“And I think we have a lot of thousands of tourists who come here just for the fishermen and to eat fresh seafood so it’s very important.”
He’s taking me on what is known as an ‘oyster safari’. The name is a bit of a marketing gimmick because we’re not really hunting or searching for oysters – I already watched Per scoop them up from the water around his jetty just before we left.
But, as we get to a quiet bay, he turns off the engine and I get my chance to come face to face with the little creatures. It’s shucking time.
I had never really considered before how easy or hard it would be to open oysters. The few times I’ve had them at fancy restaurants they had already been opened for me.
But as Per explains how to do it, I realise there’s a bit more involved than might seem.
I put on a thick rubber glove and hold the oyster in that hand, grasp the serrated knife with the other, and try to force the blade into one end of the shell. It takes a while to find a crevice which will let the knife in.
When I do, I have to wiggle it a bit, push a bit harder, rock it back and force and mutter a few swear words until I break through and can jimmy the oyster open.
It’s probably taken me a couple of minutes… but it’s only my first try.
Per’s brother Lars is one of the best oyster shuckers there is. He recently came third in the Oyster Opening World Cup (yes, there’s such a thing) and is ranked second in Sweden.
At the World Cup he opened 30 oysters perfectly in just 2 minutes and 45 seconds.
Per and Lars Karlsson now run a tourism business called Everts Sjobod which offers an intimate look into the fishing world around the water of Grebbestad with offerings like this oyster safari.
“We started are business ten years ago,” Per tells me as we sit down for a traditional fika (coffee break) in his boatshed after we return from the water.
“We started with lobster fishing and then oyster tasting and, five years ago, mackerel and crabs. We then start with the boat and now you can stay overnight here.”
And staying overnight is what makes the experience even more special.
The boat trip and the seafood is traditional and a real highlight of Sweden’s west coast but being able to sleep in this beautifully renovated boathouse right on the water gives you a sense of seaside peace that many accommodation options in the area can’t offer.

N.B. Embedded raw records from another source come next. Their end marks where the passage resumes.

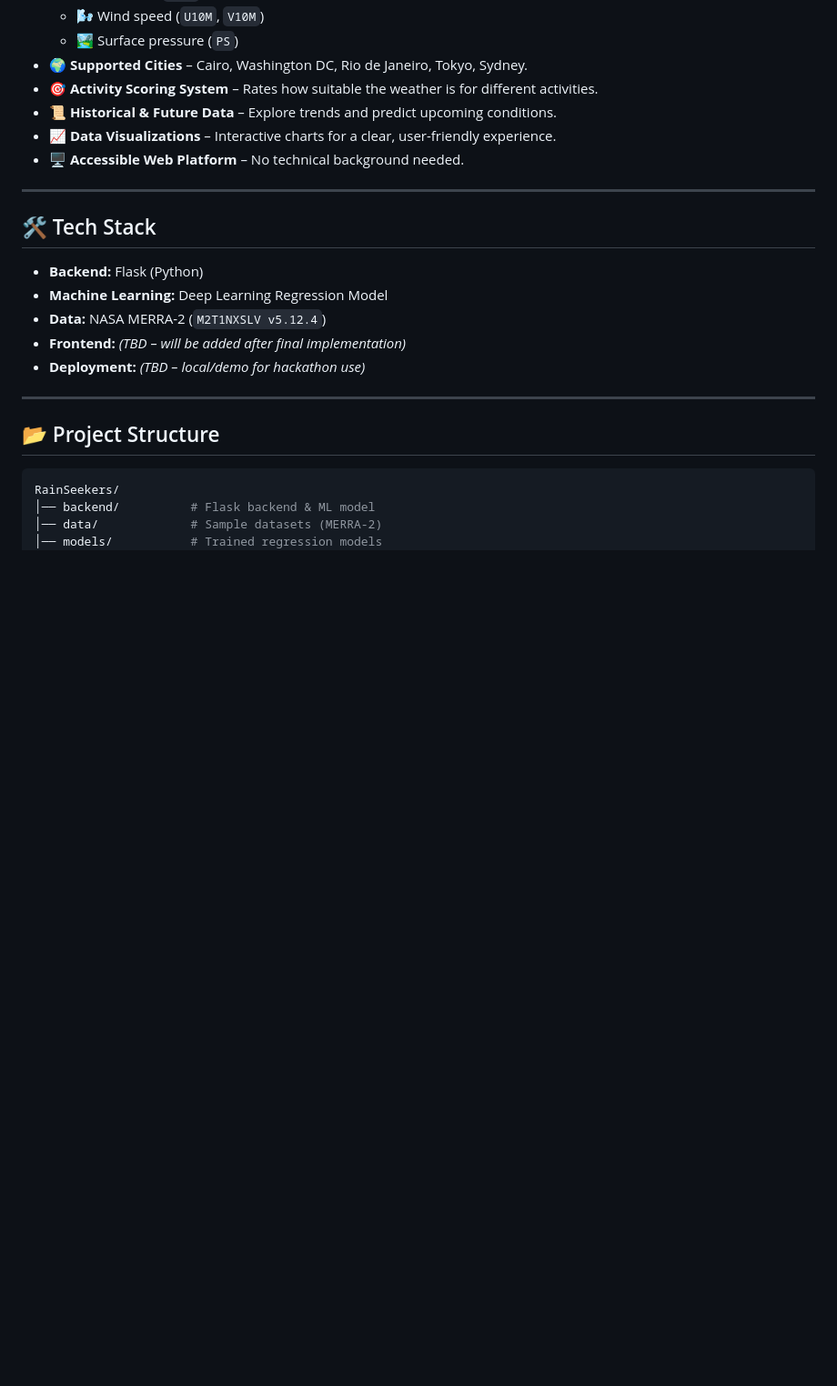
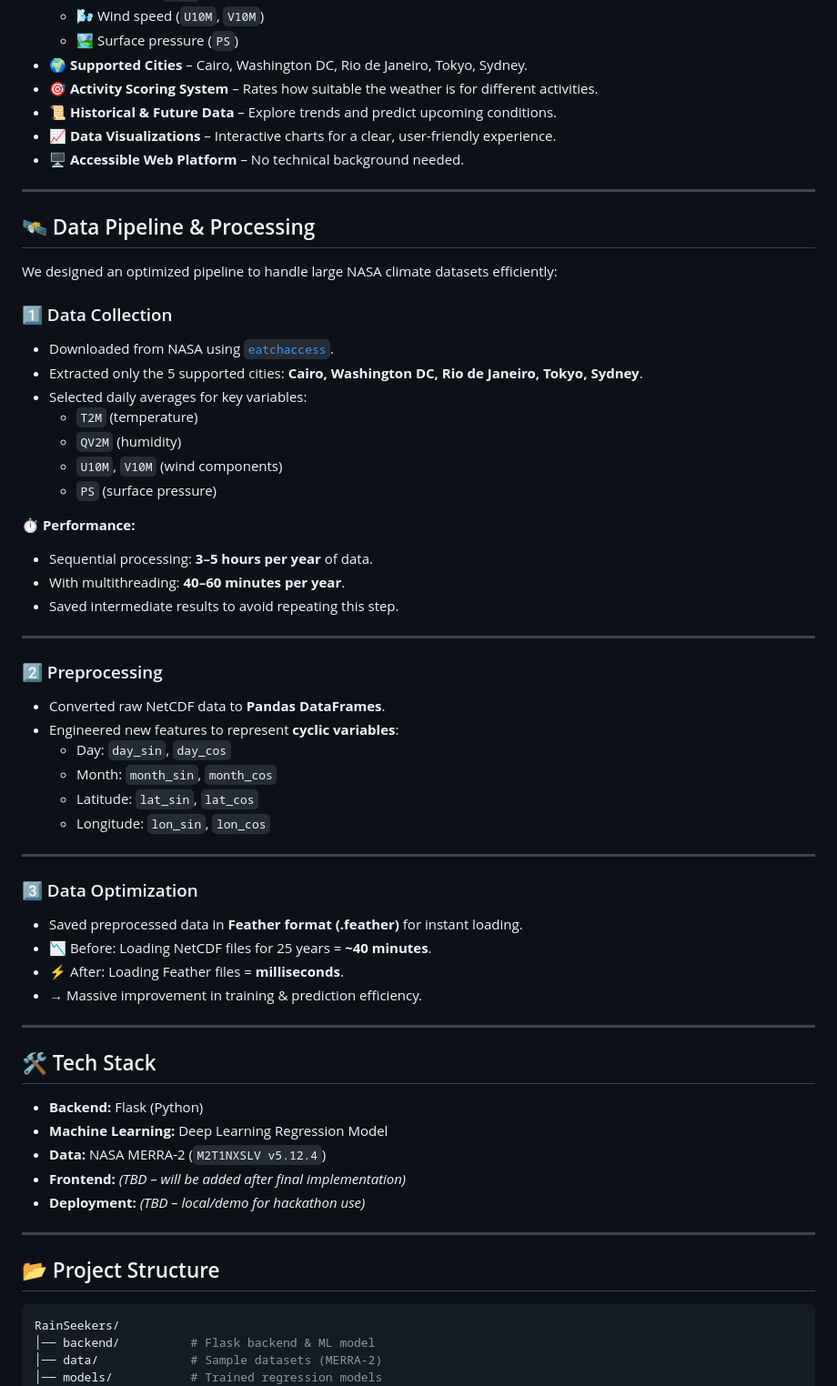
Before and after one commit to Aya-Abdellatif/rain-seekers, a Markdown page: README.md, the part around the change. Shown: that part at 91% size. Drawn GitHub-style; blank space fills up the shorter version.

```diff
--- a/README.md
+++ b/README.md
@@ -20,6 +20,43 @@ Our mission: **Help people plan better, safer, and more enjoyable activities by
 - 📜 **Historical & Future Data** – Explore trends and predict upcoming conditions.
 - 📈 **Data Visualizations** – Interactive charts for a clear, user-friendly experience.
 - 🖥️ **Accessible Web Platform** – No technical background needed.
+
+---
+## 🛰️ Data Pipeline & Processing
+
+We designed an optimized pipeline to handle large NASA climate datasets efficiently:
+
+### 1️⃣ Data Collection
+- Downloaded from NASA using [`eatchaccess`](https://github.com/cedadev/eats-access).
+- Extracted only the 5 supported cities: **Cairo, Washington DC, Rio de Janeiro, Tokyo, Sydney**.
+- Selected daily averages for key variables:
+  - `T2M` (temperature)
+  - `QV2M` (humidity)
+  - `U10M`, `V10M` (wind components)
+  - `PS` (surface pressure)
+
+⏱️ **Performance:**
+- Sequential processing: **3–5 hours per year** of data.
+- With multithreading: **40–60 minutes per year**.
+- Saved intermediate results to avoid repeating this step.
+
+---
+
+### 2️⃣ Preprocessing
+- Converted raw NetCDF data to **Pandas DataFrames**.
+- Engineered new features to represent **cyclic variables**:
+  - Day: `day_sin`, `day_cos`
+  - Month: `month_sin`, `month_cos`
+  - Latitude: `lat_sin`, `lat_cos`
+  - Longitude: `lon_sin`, `lon_cos`
+
+---
+
+### 3️⃣ Data Optimization
+- Saved preprocessed data in **Feather format (.feather)** for instant loading.
+- 📉 Before: Loading NetCDF files for 25 years = **~40 minutes**.
+- ⚡ After: Loading Feather files = **milliseconds**.
+- → Massive improvement in training & prediction efficiency.
 
 ---
 
```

Despite the tourists who do come here in the summer for the seafood, Grebbestad and the area around it still feels authentic.
Although some of the fishermen have turned to tourism – and even more sell their catches to tourists – much here is done as it always has been.
“Fishermen here want to protect the area because their children maybe fish too,” Per says.
“It’s a marine park outside here so the big boats aren’t allowed to come here – only the small boats are allowed to fish here and they do it in a very good way.”
They may not be using their little huts as much as before but, when it comes to seafood, this is still Sweden’s pearl in the oyster.
Time Travel Turtle was a guest of the West Sweden Tourist Board but the opinions, over-written descriptions and bad jokes are his own.